Tourism is an essential part of Northern Ontario life, especially given the ACR used to provide access to the Canadian art history landscape where the Group of Seven painted many of their best-known works while living in boxcars and tourist along the ACR line (CAPT, 2017). Aside from that, the train provided a vital link to properties and communities along the rail line that are otherwise entirely or almost entirely inaccessible. These include fishing, hunting, and wilderness lodges. These businesses have suffered with the loss of rail service. Dean Anderson, manager of the Catalina Motel in Sault Ste. Marie since 1998, used to sell train tickets and rooms as part of a tourism package. He ended up with a huge influx of people coming through to ride the train and pursue all-season, including winter recreational activities through the Catalina Motel and the ACR’s partnership (D. Anderson, personal communication, May 18, 2017). He stated that his business is down between $30,000 and $35,000 the last two seasons from December to March compared to when the passenger train ran. He also stated that, if you include the years when the Snow Train was operating, this number approaches an alarming $40,000 (personal communication, May 18, 2017). Cancelling the rail meant immediate detriment to tour operators, who struggled to meet payroll, recover investments, maintain customer relations, and continue to struggle to sustain their livelihood and operations on a regular basis.
Saving the rail will support local touristic opportunities, for people and businesses that we have come to know and love over the years. It also has the extraordinary capability to highlight the Algoma region’s importance in the shaping of Canada as a nation – primarily with its spotlight as being one of three nodes for Group of Seven tourism in Ontario, in addition to Toronto and Ottawa.

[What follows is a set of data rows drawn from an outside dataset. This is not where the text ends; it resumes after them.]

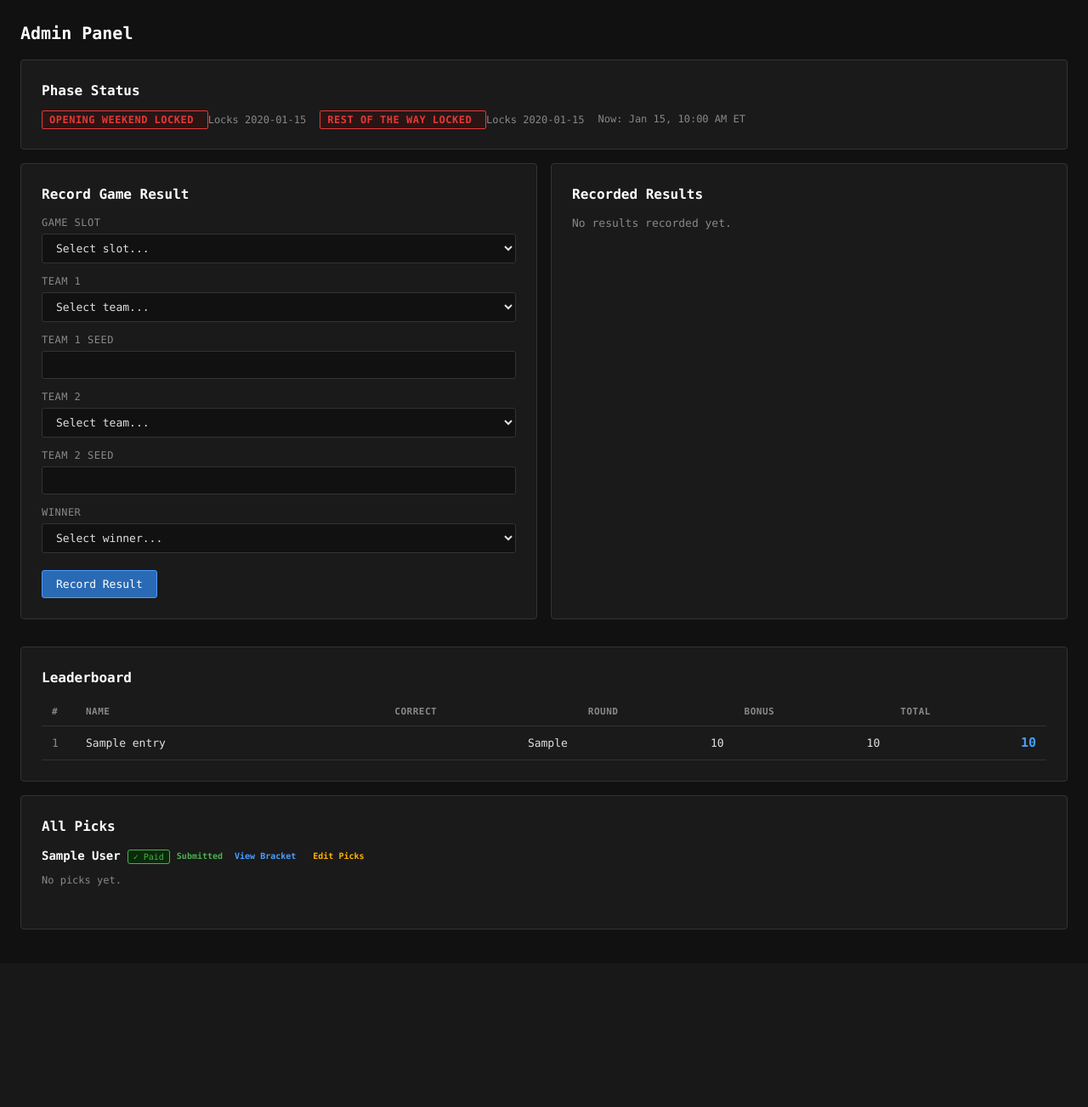
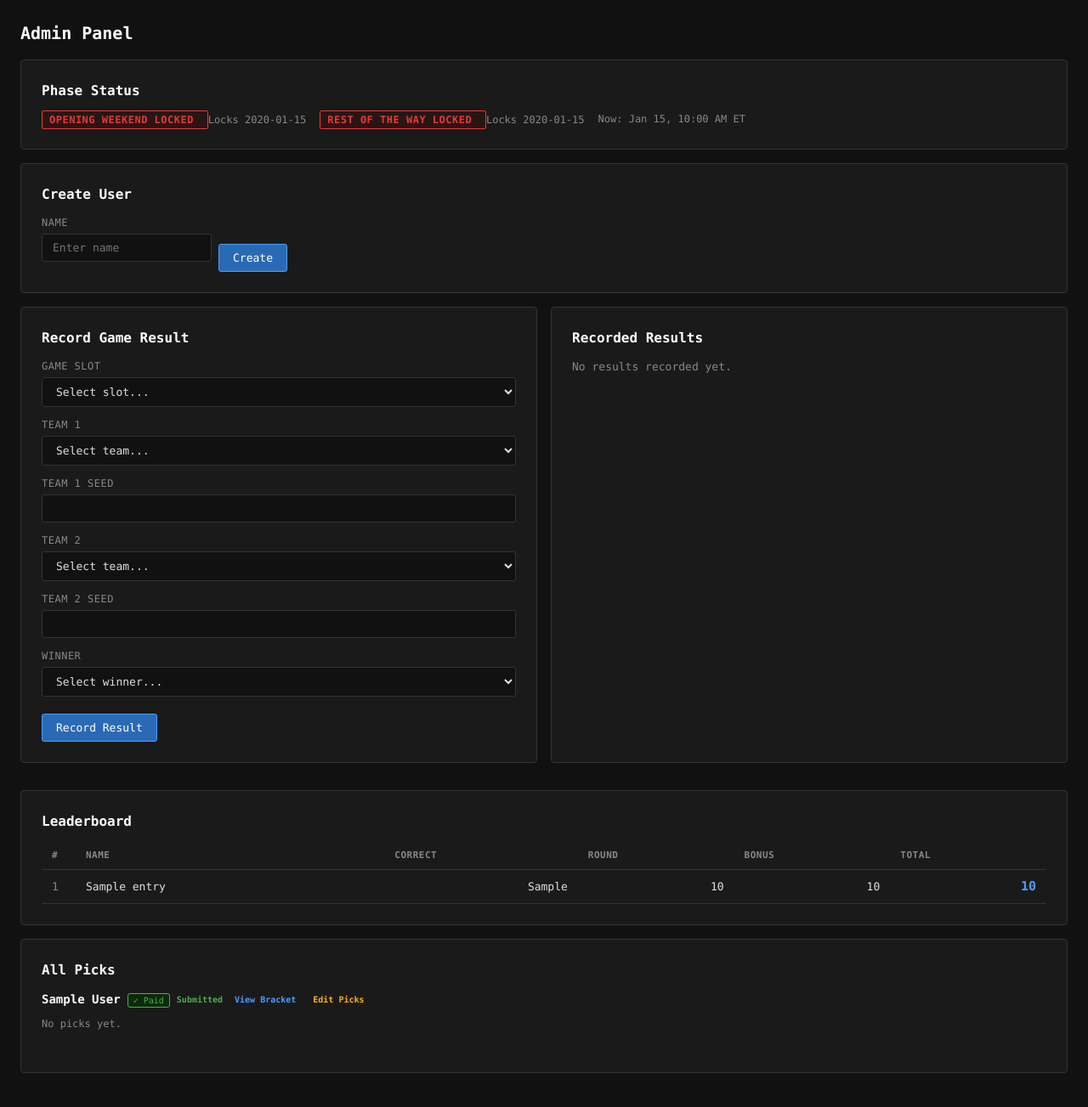
Before and after one commit to coryinsiderz/family-bracket, a Flask app: template templates/admin.html in a window 1280 px wide. Shown: the whole page at 85% size. Before the commit the page ends 1094 px from the top, so only its background shows below. Run offline with Flask 3, Linux system fonts and the light colour scheme; tables that the repository leaves empty hold one stand-in row (values such as "Sample post"); the template is opened without the code that fills it: values that come from a table or form of the project are taken from there, most other values are stand-ins (such as "Sample title", 1, 10 or a date in 2020).

Commit message:
Add Create User section to admin panel
Simple form to create admin-managed users with no password. Created
users appear in All Picks with View/Edit links so admin can fill out
brackets on their behalf via the Edit Picks flow.

Co-Authored-By: Claude Opus 4.6 <noreply@anthropic.com>

```diff
--- a/app.py
+++ b/app.py
@@ -551,6 +551,18 @@ def admin():
                 db.session.commit()
                 flash(f"{'Marked' if user.paid else 'Unmarked'} {user.name} as paid")
 
+        elif action == "create_user":
+            name = request.form.get("name", "").strip()
+            if not name:
+                flash("Name is required")
+            elif User.query.filter_by(name=name).first():
+                flash(f"User '{name}' already exists")
+            else:
+                new_user = User(name=name, password_hash="")
+                db.session.add(new_user)
+                db.session.commit()
+                flash(f"Created user '{name}'")
+
     teams = {t.id: t for t in Team.query.all()}
     results = {r.game_slot: r for r in GameResult.query.all()}
     users = User.query.all()
--- a/templates/admin.html
+++ b/templates/admin.html
@@ -23,6 +23,20 @@
             </div>
             <div class="text-dim text-sm">Now: {{ now.strftime('%b %d, %I:%M %p ET') }}</div>
         </div>
+    </div>
+
+    <!-- Create User -->
+    <div class="card mt-16">
+        <h2>Create User</h2>
+        <form method="POST" style="display: flex; gap: 8px; align-items: end;">
+            <input type="hidden" name="action" value="create_user">
+            <input type="hidden" name="pw" value="{{ session.get('admin_pw', '') }}">
+            <div>
+                <label>Name</label>
+                <input type="text" name="name" required placeholder="Enter name" style="width: 200px;">
+            </div>
+            <button type="submit">Create</button>
+        </form>
     </div>
 
     <div class="admin-grid">
```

5) Building the events industry
In recent years, we have seen the events industry evolve dramatically, demanding engaging and innovative ways to interact with guests. People love to feel an emotional connection, a sense of unity, and a demonstration of ethical values at events and in adventures that they embark on. With a history as rich as Northern Ontario’s, and unique Francophone and First Nations cultures, the rail corridor is a hotspot for all things natural and beautiful in Canada. For example, the Group of Seven/Glenn Gould events organized by the Coalition for Algoma Passenger Trains (CAPT) sold out every year from 2008 – 2014, when the train services were cancelled. This events-based industry connects business across Northern Ontario, and is estimated to bring in $17,667 per two-day event (BDO Canada, 2014, p. 27). Not to mention, along the Algoma rail corridor it brought in visitors from across Ontario, other provinces as far as British Columbia, and even US states including Michigan and Wisconsin (CAPT, 2017). Ultimately, building on the events industry through the use of rail is an innovative way to draw in adventurists and recreationalists who have a passion for art, history and the Northern wilderness – all of which invests money back into the Northern economy and will keep our businesses thriving.

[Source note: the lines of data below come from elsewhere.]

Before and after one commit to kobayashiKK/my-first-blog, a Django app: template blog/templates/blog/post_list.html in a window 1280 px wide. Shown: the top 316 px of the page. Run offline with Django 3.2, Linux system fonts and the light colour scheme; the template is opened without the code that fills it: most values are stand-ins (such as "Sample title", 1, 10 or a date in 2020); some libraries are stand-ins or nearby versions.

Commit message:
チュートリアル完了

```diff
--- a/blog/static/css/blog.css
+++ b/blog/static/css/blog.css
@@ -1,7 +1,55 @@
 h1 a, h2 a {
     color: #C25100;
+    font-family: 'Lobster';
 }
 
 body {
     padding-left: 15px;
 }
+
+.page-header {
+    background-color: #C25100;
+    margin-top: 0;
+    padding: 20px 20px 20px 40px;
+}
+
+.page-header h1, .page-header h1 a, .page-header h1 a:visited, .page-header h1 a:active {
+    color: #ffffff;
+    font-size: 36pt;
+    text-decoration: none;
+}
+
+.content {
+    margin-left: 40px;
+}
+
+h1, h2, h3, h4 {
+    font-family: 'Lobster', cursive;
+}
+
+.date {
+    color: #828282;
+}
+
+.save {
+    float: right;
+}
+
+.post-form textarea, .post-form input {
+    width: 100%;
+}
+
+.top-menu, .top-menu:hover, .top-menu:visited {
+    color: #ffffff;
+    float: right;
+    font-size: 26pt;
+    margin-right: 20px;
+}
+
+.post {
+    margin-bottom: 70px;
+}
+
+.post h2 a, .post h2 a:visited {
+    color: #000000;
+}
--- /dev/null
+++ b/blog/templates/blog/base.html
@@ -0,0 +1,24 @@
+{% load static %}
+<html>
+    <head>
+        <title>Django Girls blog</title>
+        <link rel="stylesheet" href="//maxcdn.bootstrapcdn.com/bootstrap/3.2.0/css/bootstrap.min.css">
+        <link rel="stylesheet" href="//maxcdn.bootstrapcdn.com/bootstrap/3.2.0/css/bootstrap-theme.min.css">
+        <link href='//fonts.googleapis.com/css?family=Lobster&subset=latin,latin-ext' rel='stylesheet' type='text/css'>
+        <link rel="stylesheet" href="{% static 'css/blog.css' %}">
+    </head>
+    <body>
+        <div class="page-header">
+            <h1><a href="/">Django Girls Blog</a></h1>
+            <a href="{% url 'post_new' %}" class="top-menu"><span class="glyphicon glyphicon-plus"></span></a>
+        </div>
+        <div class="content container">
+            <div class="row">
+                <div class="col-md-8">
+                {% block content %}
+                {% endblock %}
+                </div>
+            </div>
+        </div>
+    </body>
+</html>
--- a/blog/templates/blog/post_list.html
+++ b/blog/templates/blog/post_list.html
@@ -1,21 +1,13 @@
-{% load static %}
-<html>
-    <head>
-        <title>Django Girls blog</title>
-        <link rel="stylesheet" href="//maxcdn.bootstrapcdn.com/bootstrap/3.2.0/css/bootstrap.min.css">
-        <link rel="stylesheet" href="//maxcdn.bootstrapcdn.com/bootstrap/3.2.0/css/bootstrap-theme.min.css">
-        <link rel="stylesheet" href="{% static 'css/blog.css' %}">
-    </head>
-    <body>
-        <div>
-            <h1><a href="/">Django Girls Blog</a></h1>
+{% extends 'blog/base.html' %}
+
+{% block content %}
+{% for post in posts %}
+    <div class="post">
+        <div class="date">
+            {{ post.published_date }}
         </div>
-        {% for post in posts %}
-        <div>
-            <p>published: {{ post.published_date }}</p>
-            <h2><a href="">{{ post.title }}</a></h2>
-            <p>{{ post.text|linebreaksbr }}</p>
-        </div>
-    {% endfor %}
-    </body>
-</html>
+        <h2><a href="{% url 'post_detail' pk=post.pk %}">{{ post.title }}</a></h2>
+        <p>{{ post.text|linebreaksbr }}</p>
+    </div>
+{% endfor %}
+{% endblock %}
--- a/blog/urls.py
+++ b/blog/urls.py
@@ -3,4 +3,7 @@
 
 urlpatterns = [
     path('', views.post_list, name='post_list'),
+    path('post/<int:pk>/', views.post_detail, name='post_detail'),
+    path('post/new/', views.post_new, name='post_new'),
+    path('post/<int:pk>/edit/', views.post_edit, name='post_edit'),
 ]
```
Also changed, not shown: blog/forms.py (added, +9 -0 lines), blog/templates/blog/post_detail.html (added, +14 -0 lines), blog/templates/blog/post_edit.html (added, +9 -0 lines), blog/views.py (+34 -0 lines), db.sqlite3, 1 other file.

So, what does all this mean? It means that the resumption of the passenger train under Missanabie Cree leadership will create opportunities and build development in the North for the North. While these impacts are largely economic, they ultimately impact cultural and historical awareness and education, while also constructing positive relationships from city-to-city, business-to-business, and stakeholder-to-stakeholder. For more information on how you can help us with this initiative, e-mail or visit us on Facebook


BDO Canada LLP. (August, 2014). Algoma Centra Railway Passenger Rail Service: Economic Impact Assessment. Sault Ste. Marie, On. 6, 25-29.

Coalition for Algoma Passenger Trains (CAPT). (2017). Coalition for Algoma Passenger Trains: Protecting and Enhancing Algoma’s Passenger Rail. Retrieved from

Doxtater, L. (January 2016). First Nations Relationship to Development of Rail: A Literature Review. Retrieved from the NORDIK Institute.